Segment Open
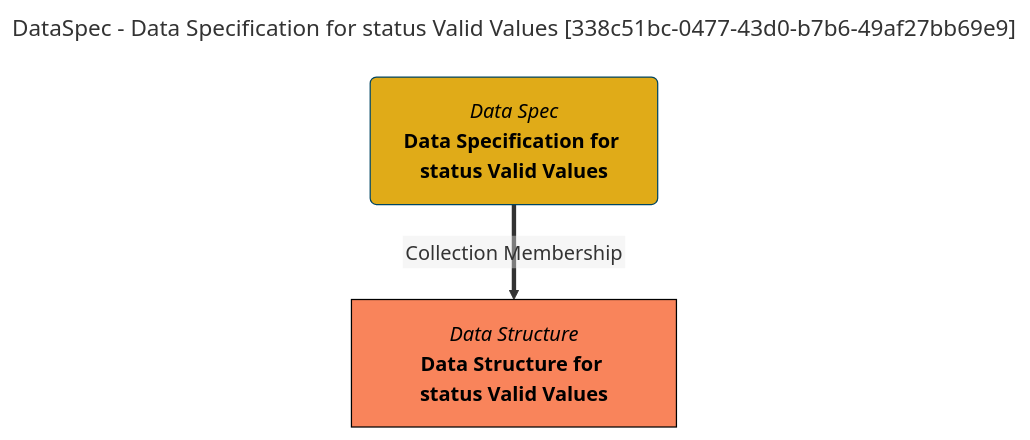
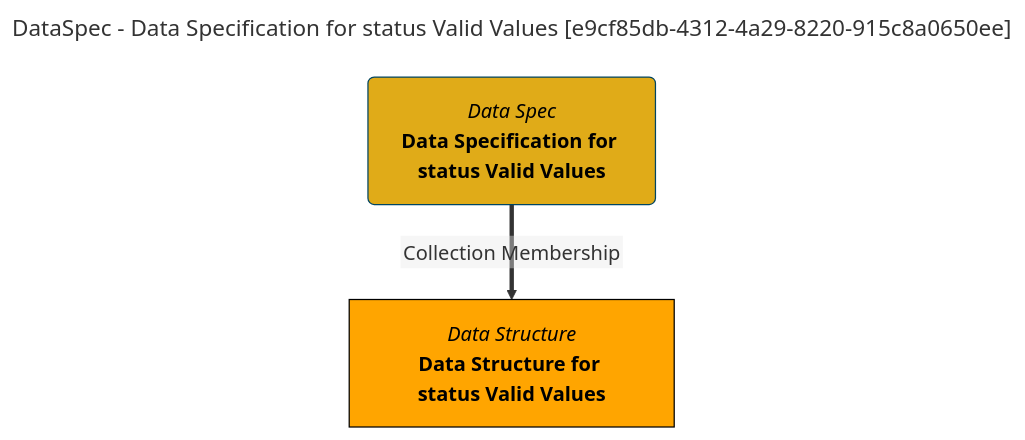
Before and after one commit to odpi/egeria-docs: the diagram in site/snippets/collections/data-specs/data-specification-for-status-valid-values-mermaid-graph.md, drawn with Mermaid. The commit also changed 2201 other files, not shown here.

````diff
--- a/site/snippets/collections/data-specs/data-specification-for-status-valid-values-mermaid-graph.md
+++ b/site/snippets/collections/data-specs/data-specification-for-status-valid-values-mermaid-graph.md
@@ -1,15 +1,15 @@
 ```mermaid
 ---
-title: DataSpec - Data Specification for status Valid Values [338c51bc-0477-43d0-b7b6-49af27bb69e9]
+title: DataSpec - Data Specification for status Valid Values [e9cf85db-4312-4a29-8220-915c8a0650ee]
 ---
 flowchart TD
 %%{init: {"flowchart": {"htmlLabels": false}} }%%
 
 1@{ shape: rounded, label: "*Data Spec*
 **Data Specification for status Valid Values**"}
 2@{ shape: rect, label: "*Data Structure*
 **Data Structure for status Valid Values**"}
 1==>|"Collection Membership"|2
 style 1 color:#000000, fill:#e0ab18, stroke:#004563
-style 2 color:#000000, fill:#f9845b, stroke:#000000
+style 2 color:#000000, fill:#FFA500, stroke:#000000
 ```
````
Segment Closed
*EXERCISE GOAL*
Reply with the number of lines in the entries that hold the word "status", and add no other words.

*ANSWER TO THIS EXERCISE*
7